A Tribe Called Quest calls it quits

The latest incarnation of A Tribe Called Quest, one of the best hip-hop crews of all time and a pioneer of the Afrocentric and jazz-influenced "Native Tongues" movement, just wasn't long for this world. In 2015, the group reunited to perform on The Tonight Show and enjoyed being back together so much they decided to cut one last record. The collective arranged recording around Phife Dawg's schedule, as he was undergoing thrice-weekly kidney dialysis treatments, but he died in March 2016 from complications related to Type II diabetes.

Remaining members Q-Tip and Ali Shaheed Muhammad finished the album We Got It From Here… Thank You 4 Your Service and promoted it with a farewell tour of TV and festival appearances in 2016 and 2017, including a blistering performance of anti-gentrification anthem "We the People…" on the first post-presidential election episode of Saturday Night Live, and a headlining spot at Bestival in England. That September 9, 2017, show marked the last time A Tribe Called Quest would perform live.

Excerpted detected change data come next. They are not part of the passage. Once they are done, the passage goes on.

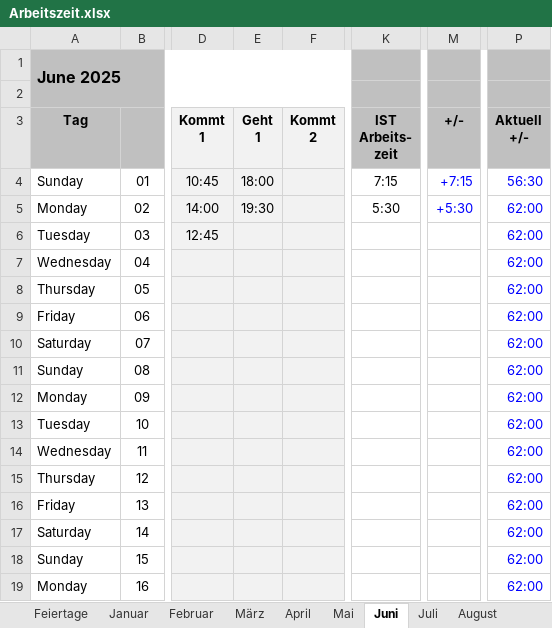
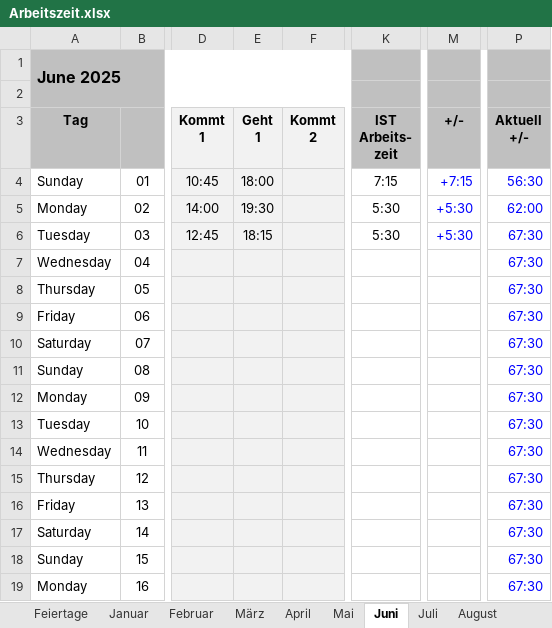
Before and after one commit to p0017/Molecular-Test-Time-Adaptation, an Excel workbook: Arbeitszeit.xlsx, sheet Juni, drawn as a sheet; only a part is shown, gaps mark what is left out; values as stored, in another font and other column widths than the file's, no borders; conditional formats not drawn; the diff covers the shown part only; the diff names each change by its address in the sheet, - before the commit and + after, or states it on an @@ line.

```diff
--- a/Arbeitszeit.xlsx (sheet Juni)
+++ b/Arbeitszeit.xlsx (sheet Juni)
-E6: (empty)
+E6: 18:15
-K6: (empty)
+K6: 5:30
-M6: (empty)
+M6: +5:30
-P6:P19: 62:00
+P6:P19: 67:30
```
Also changed, not shown: 15 edited cells elsewhere in this sheet, sheet Jahresübersicht, sheet Fahrtkosten, 12 other files.
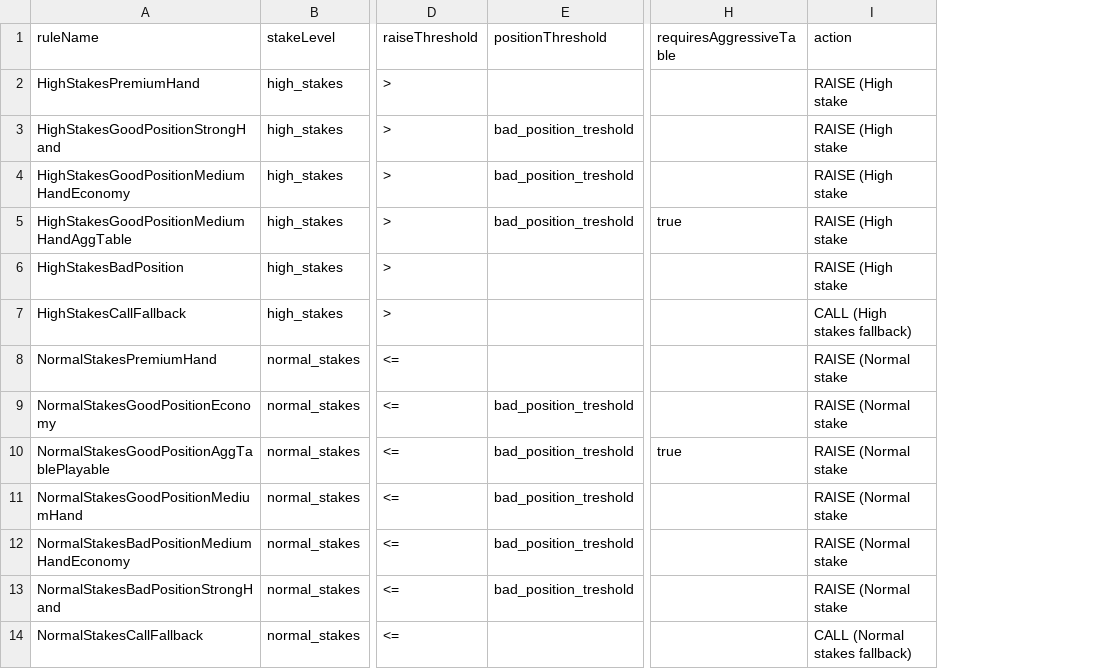
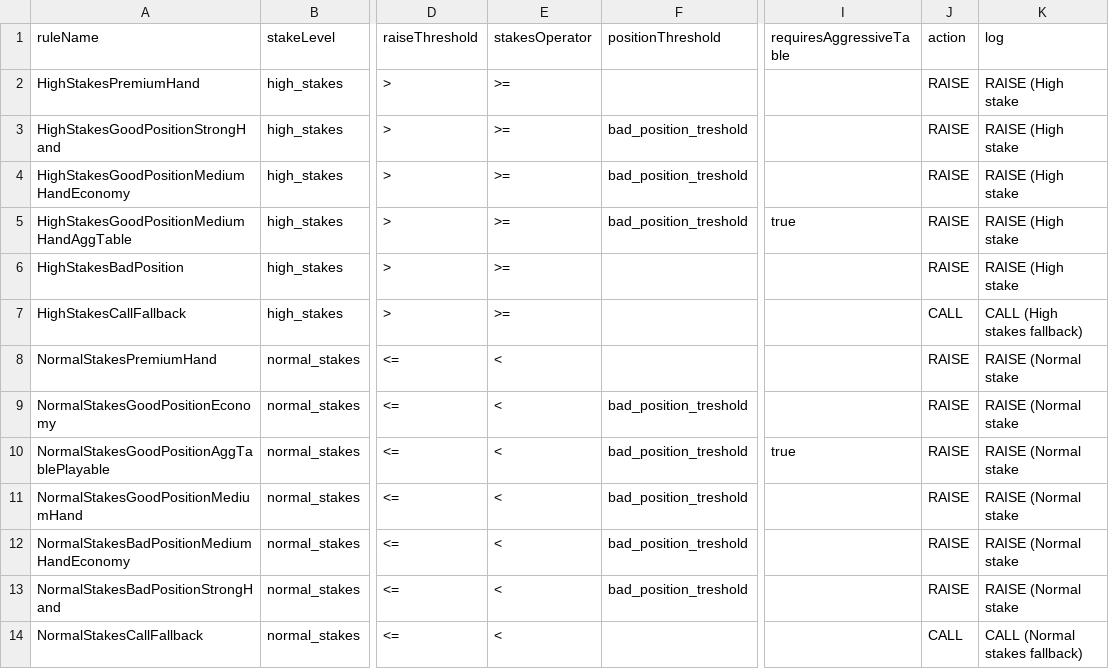
Before and after one commit to Nesa002/Poker-recommendations, a CSV file: kjar/kjar/src/main/resources/rules/template/poker_rules.csv, drawn as a sheet; only a part is shown, gaps mark what is left out; addresses are those after the commit; the diff names each change by its address in the sheet, - before the commit and + after, or states it on an @@ line.

Commit message:
fixed template

```diff
--- a/kjar/kjar/src/main/resources/rules/template/poker_rules.csv
+++ b/kjar/kjar/src/main/resources/rules/template/poker_rules.csv
+column E (stakesOperator), rows 2-14: >= | >= | >= | >= | >= | >= | < | < | < | < | < | < | <
+column J (action), rows 2-14: RAISE | RAISE | RAISE | RAISE | RAISE | CALL | RAISE | RAISE | RAISE | RAISE | RAISE | RAISE | CALL
-K1: action
+K1: log
```
Also changed, not shown: 3 other files.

Green Day is past its day in the sun

Green Day has been playing, recording, and releasing music so consistently for more than 20 years now that the punk-pop legends' sudden disappearance is more than a little conspicuous. Between 1994, when they became one of the biggest American rock bands ever with the release of Dookie (which sold 10 million copies), and 2016, the year of Revolution Radio, Green Day released 10 studio albums and two live records, and helped create the Broadway musical American Idiot. Those guys were probably and deservedly in need of a break. In retrospect, Green Day neglecting to release any new music in 2018 could have been predicted. The band's last album was the 2017 compilation Greatest Hits: God's Favorite Band. Pro tip: Anytime a band releases a "best of," they're buying themselves some time … and some time off.

But they're not dead yet. In the summer of 2018, drummer Tre Cool hinted on Instagram that his band was prepping a 2019 tour to celebrate the 25th anniversary of Dookie. Well … we'll see.

My Bloody Valentine breaks hearts again

Shoegaze pioneers My Bloody Valentine released Loveless, a wall-of-guitar-fuzz noise-rock masterpiece, in 1991, after spending so much time and money perfecting it that it nearly bankrupted Creation Records. That put a lot of pressure on the band, too, and it took the group a good 22 years to release the much-promised follow-up, mbv, which suddenly hit the internet in February 2013.

Slightly more than four years later — which is like a couple of days in MBV years — Shields said he was working on another album. My Bloody Valentine's bio on a website advertising a late 2017 music festival (via Consequence of Sound) claimed Shields was in the process of "working on material for a new My Bloody Valentine album to be released in 2018."

Well, 2018 is over. Fool us once, shame on you, My Bloody Valentine. Fool us twice, shame on us for believing that My Bloody Valentine would actually release an album in a relatively timely manner.

The sky is apparently a limit for Sky Ferreira

The entire notion of Sky Ferreira just isn't fair. Also a model and actress, Ferreira is a preternaturally talented and versatile DIY musician. After starting out making videos of herself performing original works and uploading them to MySpace, Ferriera got a record deal and in 2013 released her powerful and dreamy Night Time, My Time, which helped confirm that the "sound" of the early 2000s just might be synth-driven indie rock.

Ferreira failed to strike again while the proverbial iron was hot. Night Time, My Time is five years old now, and it remains Ferreira's only full-length effort. A burgeoning side career in film and TV maybe got in the way a bit, although in late 2017, Ferriera explained away the delay, tweeting that she's ill and has been for a while. She also said she needs "to get completely better so I can tour" and actually promote her music. However, she still promised to release "new music very soon." We're pretty sure the "very soon" window has officially closed, but hopefully Ferreira will be well enough for a return in 2019.